Renaissance’s next steps in the Phase 1 plan (which included the relocation of McDonald’s) includes construction of a five-story apartment building, with a first floor reserved for retail spaces. Rental prices for those apartment spaces are expected to range from $750 per month for a studio apartment and upwards of $1,000 to $1,400 or more per month for one- and two-bedroom spaces (approximately $1.85 per square foot).
Construction on that part of the phase, however, may not begin until anywhere between nine months to about a year from now. Porter said financing the project is the current roadblock, with an estimated $11.7 million in private funds still needing to be raised.
Renaissance finance plans have asked the city for $6 million in public funding for the construction. In addition, officials from the organization are currently exploring state CHAMP grants, EB3 financing, and bonding as supplementary financing options.
Renaissance stressed the financing issue should not be viewed as a setback.
“The answer cannot be that we abandon the thought of downtown development,” said Don Monti, president and CEO of Renaissance, continuing on to say that the public investment is necessary.
Despite the presentation, some residents remained skeptical, saying the project may be giving Bristol something that it does not want.
“I know [Renaissance’s] intentions are good, but I’m nervous—I’m very nervous about what’s happening.

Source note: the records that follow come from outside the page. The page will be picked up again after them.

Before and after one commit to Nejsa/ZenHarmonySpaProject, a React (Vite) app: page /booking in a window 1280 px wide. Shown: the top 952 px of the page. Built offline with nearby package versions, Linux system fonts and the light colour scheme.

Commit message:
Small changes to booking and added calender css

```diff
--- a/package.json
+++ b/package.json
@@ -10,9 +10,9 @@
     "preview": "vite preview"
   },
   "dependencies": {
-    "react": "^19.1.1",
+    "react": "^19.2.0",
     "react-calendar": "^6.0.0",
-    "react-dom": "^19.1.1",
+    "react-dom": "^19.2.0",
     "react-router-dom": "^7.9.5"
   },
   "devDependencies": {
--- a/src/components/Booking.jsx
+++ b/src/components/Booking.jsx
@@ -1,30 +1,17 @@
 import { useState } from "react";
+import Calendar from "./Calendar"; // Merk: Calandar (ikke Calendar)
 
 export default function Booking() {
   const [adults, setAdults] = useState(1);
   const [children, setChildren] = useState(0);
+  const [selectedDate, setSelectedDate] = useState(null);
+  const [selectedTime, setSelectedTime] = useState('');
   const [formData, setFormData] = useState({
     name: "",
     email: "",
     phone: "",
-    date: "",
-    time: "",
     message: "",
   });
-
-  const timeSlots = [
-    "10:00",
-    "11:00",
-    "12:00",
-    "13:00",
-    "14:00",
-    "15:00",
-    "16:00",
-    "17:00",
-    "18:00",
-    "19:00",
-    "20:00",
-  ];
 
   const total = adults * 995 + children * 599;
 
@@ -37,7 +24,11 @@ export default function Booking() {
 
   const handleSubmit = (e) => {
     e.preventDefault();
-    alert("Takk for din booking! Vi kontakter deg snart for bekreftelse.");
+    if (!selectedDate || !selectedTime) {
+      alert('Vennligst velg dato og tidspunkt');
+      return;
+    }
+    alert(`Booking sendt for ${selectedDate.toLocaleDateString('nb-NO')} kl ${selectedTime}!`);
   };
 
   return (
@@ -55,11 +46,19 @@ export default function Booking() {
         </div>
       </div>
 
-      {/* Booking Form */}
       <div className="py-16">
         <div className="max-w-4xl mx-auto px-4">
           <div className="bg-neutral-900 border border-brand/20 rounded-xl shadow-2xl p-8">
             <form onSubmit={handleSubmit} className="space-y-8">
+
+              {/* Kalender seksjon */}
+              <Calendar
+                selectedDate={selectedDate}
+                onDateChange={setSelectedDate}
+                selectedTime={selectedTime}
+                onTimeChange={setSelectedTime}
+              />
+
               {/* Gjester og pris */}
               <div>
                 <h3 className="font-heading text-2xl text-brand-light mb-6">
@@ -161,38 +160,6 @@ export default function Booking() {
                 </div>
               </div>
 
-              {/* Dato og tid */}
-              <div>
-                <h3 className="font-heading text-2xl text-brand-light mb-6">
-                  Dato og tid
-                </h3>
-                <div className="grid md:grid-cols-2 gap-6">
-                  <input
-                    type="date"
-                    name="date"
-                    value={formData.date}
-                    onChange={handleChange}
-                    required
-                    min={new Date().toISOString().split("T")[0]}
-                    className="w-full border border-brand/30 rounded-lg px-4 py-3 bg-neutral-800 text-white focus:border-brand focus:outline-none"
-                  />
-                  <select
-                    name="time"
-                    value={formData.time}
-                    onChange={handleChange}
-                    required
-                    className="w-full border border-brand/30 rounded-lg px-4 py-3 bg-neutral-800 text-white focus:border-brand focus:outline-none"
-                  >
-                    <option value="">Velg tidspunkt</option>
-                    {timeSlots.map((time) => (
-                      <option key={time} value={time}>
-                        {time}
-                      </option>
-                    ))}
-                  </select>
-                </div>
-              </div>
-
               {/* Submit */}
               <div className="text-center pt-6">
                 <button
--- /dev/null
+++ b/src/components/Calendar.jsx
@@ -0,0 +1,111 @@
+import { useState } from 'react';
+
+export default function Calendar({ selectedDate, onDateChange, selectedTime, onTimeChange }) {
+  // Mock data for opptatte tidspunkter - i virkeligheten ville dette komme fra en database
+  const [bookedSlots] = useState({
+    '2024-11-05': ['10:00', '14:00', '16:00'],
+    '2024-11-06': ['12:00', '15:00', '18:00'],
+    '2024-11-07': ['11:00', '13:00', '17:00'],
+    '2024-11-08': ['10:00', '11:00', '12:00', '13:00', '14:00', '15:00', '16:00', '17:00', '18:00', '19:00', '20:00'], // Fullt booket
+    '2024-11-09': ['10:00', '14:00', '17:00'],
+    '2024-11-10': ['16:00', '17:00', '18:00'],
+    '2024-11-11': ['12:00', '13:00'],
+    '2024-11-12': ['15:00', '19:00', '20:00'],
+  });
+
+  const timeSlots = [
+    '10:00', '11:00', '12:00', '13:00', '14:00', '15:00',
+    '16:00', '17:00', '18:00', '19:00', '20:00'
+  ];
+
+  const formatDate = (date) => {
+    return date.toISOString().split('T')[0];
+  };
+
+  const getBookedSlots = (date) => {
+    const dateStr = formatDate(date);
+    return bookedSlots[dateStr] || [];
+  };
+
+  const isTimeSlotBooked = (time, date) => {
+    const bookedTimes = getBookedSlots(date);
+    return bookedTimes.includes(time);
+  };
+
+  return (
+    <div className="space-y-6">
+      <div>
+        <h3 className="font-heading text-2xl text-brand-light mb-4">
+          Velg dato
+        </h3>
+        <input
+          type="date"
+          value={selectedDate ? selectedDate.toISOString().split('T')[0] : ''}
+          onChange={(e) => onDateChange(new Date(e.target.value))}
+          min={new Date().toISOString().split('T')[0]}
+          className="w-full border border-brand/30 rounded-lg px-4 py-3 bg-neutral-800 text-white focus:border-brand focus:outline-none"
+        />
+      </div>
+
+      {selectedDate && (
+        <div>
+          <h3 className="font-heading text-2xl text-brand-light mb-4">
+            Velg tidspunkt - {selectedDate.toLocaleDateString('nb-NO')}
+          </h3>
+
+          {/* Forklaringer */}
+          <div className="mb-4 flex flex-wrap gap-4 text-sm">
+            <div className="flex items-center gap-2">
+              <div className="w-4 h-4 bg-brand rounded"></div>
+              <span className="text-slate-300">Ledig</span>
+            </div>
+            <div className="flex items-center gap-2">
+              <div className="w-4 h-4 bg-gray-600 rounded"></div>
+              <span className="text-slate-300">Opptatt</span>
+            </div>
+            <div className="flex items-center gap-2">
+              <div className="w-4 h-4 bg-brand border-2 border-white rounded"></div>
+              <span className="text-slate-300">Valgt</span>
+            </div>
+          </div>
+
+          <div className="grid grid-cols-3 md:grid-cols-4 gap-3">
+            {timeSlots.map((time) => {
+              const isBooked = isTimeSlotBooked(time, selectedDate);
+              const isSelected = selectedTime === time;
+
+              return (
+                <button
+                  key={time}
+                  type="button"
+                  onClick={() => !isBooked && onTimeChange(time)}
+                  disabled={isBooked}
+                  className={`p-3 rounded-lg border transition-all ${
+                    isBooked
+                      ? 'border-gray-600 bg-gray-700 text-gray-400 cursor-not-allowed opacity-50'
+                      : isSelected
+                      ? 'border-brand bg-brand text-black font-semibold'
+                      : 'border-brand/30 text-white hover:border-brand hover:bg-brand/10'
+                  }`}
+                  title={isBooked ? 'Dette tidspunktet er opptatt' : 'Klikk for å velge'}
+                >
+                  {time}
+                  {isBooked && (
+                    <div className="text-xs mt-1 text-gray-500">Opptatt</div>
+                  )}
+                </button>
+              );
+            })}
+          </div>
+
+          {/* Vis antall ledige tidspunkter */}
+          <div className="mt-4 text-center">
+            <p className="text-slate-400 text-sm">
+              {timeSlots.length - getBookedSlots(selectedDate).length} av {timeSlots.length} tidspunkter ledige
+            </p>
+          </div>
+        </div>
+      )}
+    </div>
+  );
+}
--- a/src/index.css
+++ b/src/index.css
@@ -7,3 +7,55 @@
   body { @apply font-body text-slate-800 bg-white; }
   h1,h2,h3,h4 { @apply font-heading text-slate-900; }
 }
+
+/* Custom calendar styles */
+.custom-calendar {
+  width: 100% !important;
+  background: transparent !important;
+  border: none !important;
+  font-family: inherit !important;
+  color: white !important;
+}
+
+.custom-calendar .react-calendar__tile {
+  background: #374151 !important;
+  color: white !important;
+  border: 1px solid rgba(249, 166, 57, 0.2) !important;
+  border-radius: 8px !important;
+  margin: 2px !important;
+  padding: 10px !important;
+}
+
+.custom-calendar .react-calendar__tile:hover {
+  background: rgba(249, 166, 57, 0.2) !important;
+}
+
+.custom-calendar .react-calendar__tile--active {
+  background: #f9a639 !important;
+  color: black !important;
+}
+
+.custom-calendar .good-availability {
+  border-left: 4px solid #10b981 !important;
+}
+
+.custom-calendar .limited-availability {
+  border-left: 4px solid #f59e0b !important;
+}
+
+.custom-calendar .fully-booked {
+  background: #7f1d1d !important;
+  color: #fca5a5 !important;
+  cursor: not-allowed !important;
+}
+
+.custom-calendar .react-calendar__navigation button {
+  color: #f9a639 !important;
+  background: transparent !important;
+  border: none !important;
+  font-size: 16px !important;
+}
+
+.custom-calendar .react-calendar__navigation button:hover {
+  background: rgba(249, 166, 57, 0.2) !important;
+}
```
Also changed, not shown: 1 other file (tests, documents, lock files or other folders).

I don’t like it,” said Steve Cohen, an early supporter of Renaissance, who said he does not feel comfortable with the city zoning changes made for the project.
Others who voiced their opinions at the dinner said that although the project may make some people nervous, that does not mean the city should halt work on it.
“The Bristol residents keep saying not here—I say why not here?” said Linda, a current West Hartford resident and long-time Bristol homeowner. “If you want to change Bristol stop trashing it and change your town—it’s a self-fulfilling prophecy.”
Fred Hall, a Bristol resident, is also optimistic about the project.
“This is not a lot of pie-in-the-sky talk—this is real,” said Hall. “Let’s make this happen and have us be looked back on as the greatest generation in the [history of] Bristol for what we’ve done.”
While construction for the next steps of Phase 1 remains months away, Renaissance said it is important now and in the coming months that citizens remain active in supporting the 75 businesses that surround the downtown area.
“Nobody is going to take this project seriously if we don’t get things going, so we need to get things going,” said Porter.
Renaissance’s finalized Phase 1 plans for Depot Square are due to the City Council by June 16.